This is also a back door for application of the loathsome "comparable worth" doctrine, so that mandarins will set pay levels where they think they should be, nevermind the supply and demand for various types of labor.

Hat tip: Clarice Feldman
The long battle of the statists to set wage levels may be near realization, thanks to a skillful use of rope-a-dope tactics by the Obama administration. The latest version of the notorious card check legislation reportedly drops the feared card check provision, but includes a Trojan Horse provision that lets the feds set wages and other contract terms. Jennifer Rubin spotted it, and Mickey Kaus picked it up from her, commenting:

"Card check"--allowing unions to avoid secret ballots--is now semi-officially out of the "card check" compromise bill. But the other sweeping structural change in the economy--allowing government "arbitrators" to set wages in the first union contract-is still in. The goal for unions is now to hide this "mandatory arbitration" provision and pretend that the fight was almost all about the defunct anti-secret ballot provision. The NYT's Steven Greenhouse, as usual, gives the unions what they want.

Rubin notes:

Once again, we can only gape in awe at the misplaced priorities of certain Senate leaders. The economy is sputtering and we are bleeding jobs, but the Senate is dreaming up new ways to pummel employers. Surtaxes, energy taxes, mandatory arbitration, and on it goes. Quite a list. (Where do they think the jobs are going to come from?) If you wanted to make America an undesirable place to locate new businesses in or to expand your payroll, you'd be hard pressed to match the agenda coming out of Congress.
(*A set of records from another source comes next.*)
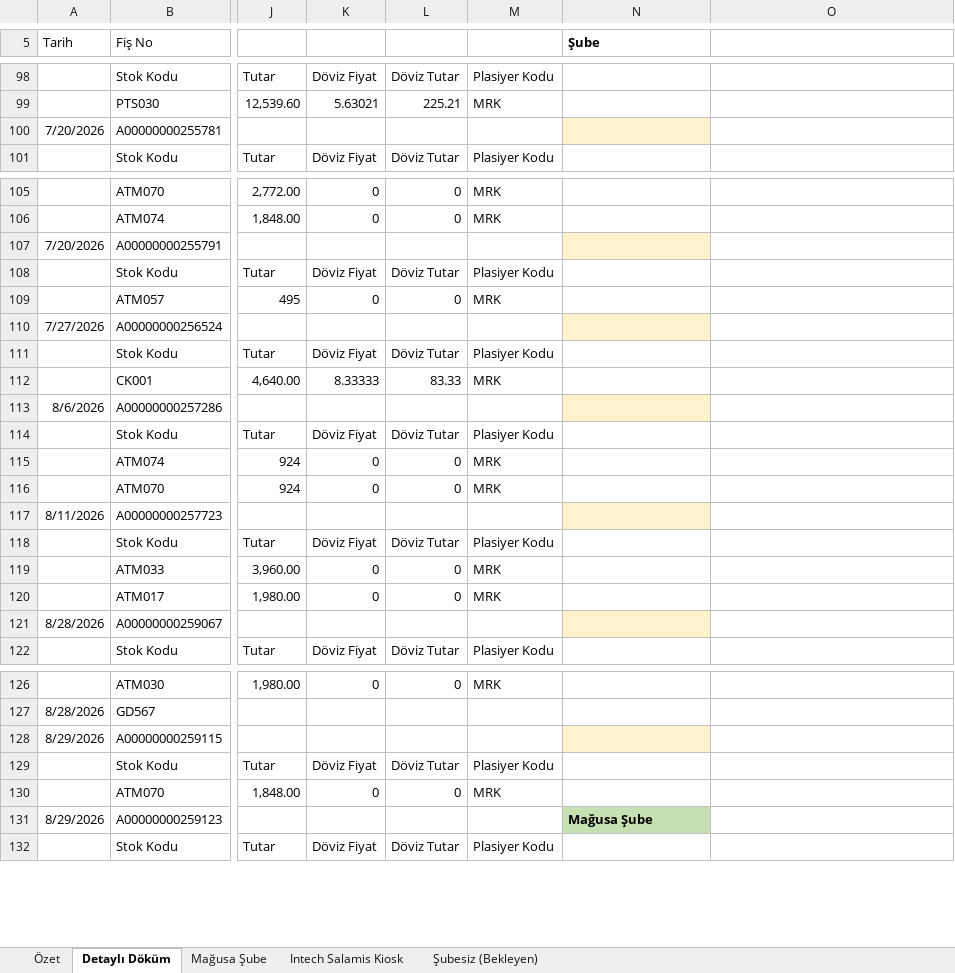
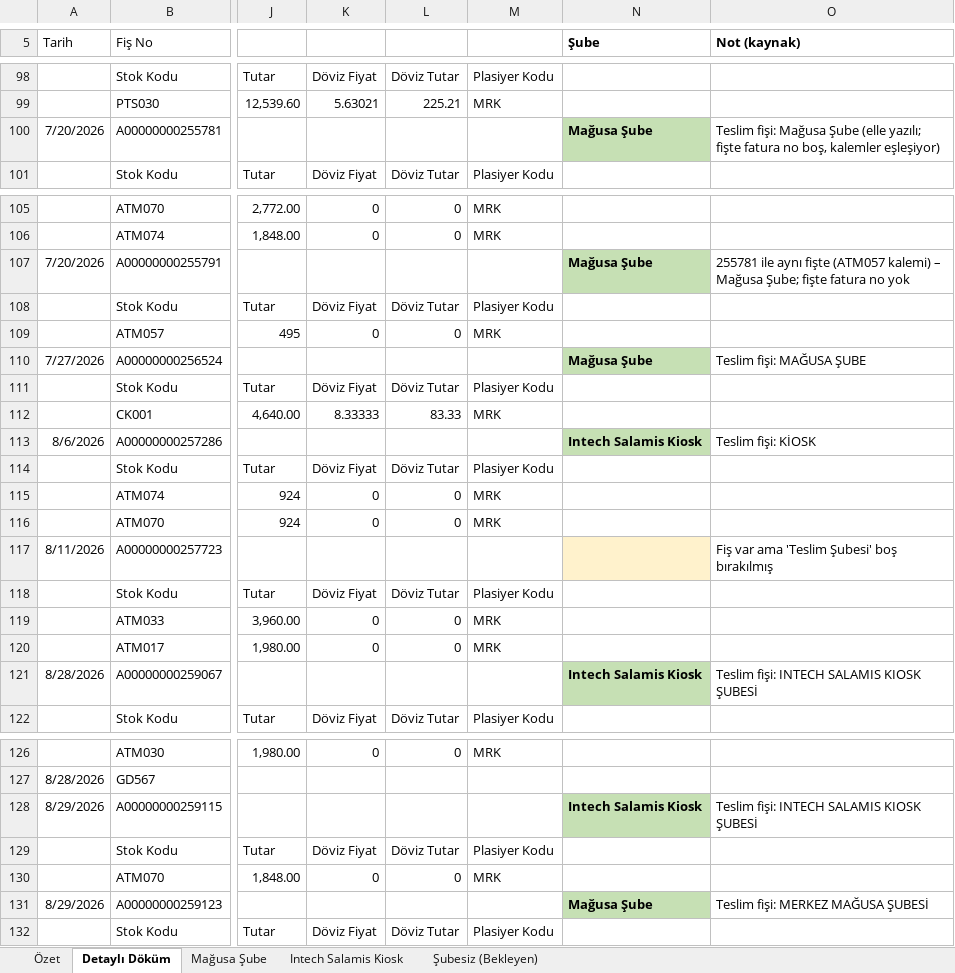
Before and after one commit to esin1194/biletsebo, an Excel workbook: GUA_Sube_Dokum.xlsx, sheet Detaylı Döküm, drawn as a sheet; only a part is shown, gaps mark what is left out; values as stored, in another font and other column widths than the file's, no borders; the diff covers the shown part only; the diff names each change by its address in the sheet, - before the commit and + after, or states it on an @@ line.

```diff
--- a/GUA_Sube_Dokum.xlsx (sheet Detaylı Döküm)
+++ b/GUA_Sube_Dokum.xlsx (sheet Detaylı Döküm)
-O5: (empty)
+O5: Not (kaynak)
-N100 (Şube): (empty)
+N100 (Şube): Mağusa Şube
-N100 fill: #FFF2CC
+N100 fill: #C6E0B4
-O100 (Not (kaynak)): (empty)
+O100 (Not (kaynak)): Teslim fişi: Mağusa Şube (elle yazılı; fişte fatura no boş, kalemler eşleşiyor)
-N107 (Şube): (empty)
+N107 (Şube): Mağusa Şube
-N107 fill: #FFF2CC
+N107 fill: #C6E0B4
-O107 (Not (kaynak)): (empty)
+O107 (Not (kaynak)): 255781 ile aynı fişte (ATM057 kalemi) – Mağusa Şube; fişte fatura no yok
-N110 (Şube): (empty)
+N110 (Şube): Mağusa Şube
-N110 fill: #FFF2CC
+N110 fill: #C6E0B4
-O110 (Not (kaynak)): (empty)
+O110 (Not (kaynak)): Teslim fişi: MAĞUSA ŞUBE
-N113 (Şube): (empty)
+N113 (Şube): Intech Salamis Kiosk
-N113 fill: #FFF2CC
+N113 fill: #C6E0B4
-O113 (Not (kaynak)): (empty)
+O113 (Not (kaynak)): Teslim fişi: KİOSK
-O117 (Not (kaynak)): (empty)
+O117 (Not (kaynak)): Fiş var ama 'Teslim Şubesi' boş bırakılmış
-N121 (Şube): (empty)
+N121 (Şube): Intech Salamis Kiosk
-N121 fill: #FFF2CC
+N121 fill: #C6E0B4
-O121 (Not (kaynak)): (empty)
+O121 (Not (kaynak)): Teslim fişi: INTECH SALAMIS KIOSK ŞUBESİ
-N128 (Şube): (empty)
+N128 (Şube): Intech Salamis Kiosk
-N128 fill: #FFF2CC
+N128 fill: #C6E0B4
-O128 (Not (kaynak)): (empty)
+O128 (Not (kaynak)): Teslim fişi: INTECH SALAMIS KIOSK ŞUBESİ
-O131 (Not (kaynak)): (empty)
+O131 (Not (kaynak)): Teslim fişi: MERKEZ MAĞUSA ŞUBESİ
```
Also changed, not shown: 5 edited cells and cell formats elsewhere in this sheet, sheet Intech Salamis Kiosk, sheet Mağusa Şube, sheet Şubesiz (Bekleyen), sheet Özet.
This is also a back door for application of the loathsome "comparable worth" doctrine, so that mandarins will set pay levels where they think they should be, nevermind the supply and demand for various types of labor.

Hat tip: Clarice Feldman